START Available data

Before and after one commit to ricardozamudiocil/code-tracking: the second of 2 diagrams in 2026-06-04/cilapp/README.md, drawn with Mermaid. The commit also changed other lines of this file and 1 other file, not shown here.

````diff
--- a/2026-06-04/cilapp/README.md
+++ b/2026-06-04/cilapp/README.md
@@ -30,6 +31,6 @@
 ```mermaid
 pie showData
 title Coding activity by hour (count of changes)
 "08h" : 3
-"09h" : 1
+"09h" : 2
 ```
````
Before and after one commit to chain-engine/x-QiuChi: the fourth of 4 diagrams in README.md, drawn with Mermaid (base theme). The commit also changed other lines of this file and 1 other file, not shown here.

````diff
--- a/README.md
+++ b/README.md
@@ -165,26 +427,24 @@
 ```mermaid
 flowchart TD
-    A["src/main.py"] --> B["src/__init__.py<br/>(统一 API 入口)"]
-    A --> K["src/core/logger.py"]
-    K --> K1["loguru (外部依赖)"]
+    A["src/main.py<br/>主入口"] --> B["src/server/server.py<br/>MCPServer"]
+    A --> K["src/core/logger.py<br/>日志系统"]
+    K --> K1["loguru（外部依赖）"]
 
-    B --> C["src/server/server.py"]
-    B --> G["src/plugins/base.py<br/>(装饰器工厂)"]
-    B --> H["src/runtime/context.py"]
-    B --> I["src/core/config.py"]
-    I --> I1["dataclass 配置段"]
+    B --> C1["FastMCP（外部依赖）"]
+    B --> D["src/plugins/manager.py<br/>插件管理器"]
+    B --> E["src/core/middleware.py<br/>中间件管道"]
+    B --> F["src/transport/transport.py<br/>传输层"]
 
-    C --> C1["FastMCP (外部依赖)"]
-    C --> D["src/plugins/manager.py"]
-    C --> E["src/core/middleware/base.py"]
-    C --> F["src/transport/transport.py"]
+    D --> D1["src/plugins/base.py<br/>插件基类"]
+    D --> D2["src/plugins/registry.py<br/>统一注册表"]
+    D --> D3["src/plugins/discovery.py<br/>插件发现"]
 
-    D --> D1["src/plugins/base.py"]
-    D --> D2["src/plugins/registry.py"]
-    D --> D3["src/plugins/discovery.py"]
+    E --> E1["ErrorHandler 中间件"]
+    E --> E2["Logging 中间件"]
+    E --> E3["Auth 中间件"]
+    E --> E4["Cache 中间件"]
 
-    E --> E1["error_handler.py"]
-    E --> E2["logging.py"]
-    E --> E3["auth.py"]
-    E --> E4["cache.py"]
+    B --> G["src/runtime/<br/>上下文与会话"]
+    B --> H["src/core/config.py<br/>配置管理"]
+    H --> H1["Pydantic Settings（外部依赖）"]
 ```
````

END Available data

▶ Problem description: Look for the string "外部依赖" in the data above and return every line that has it.

▶ Task response:
-    K --> K1["loguru (外部依赖)"]
+    K --> K1["loguru（外部依赖）"]
+    B --> C1["FastMCP（外部依赖）"]
-    C --> C1["FastMCP (外部依赖)"]
+    H --> H1["Pydantic Settings（外部依赖）"]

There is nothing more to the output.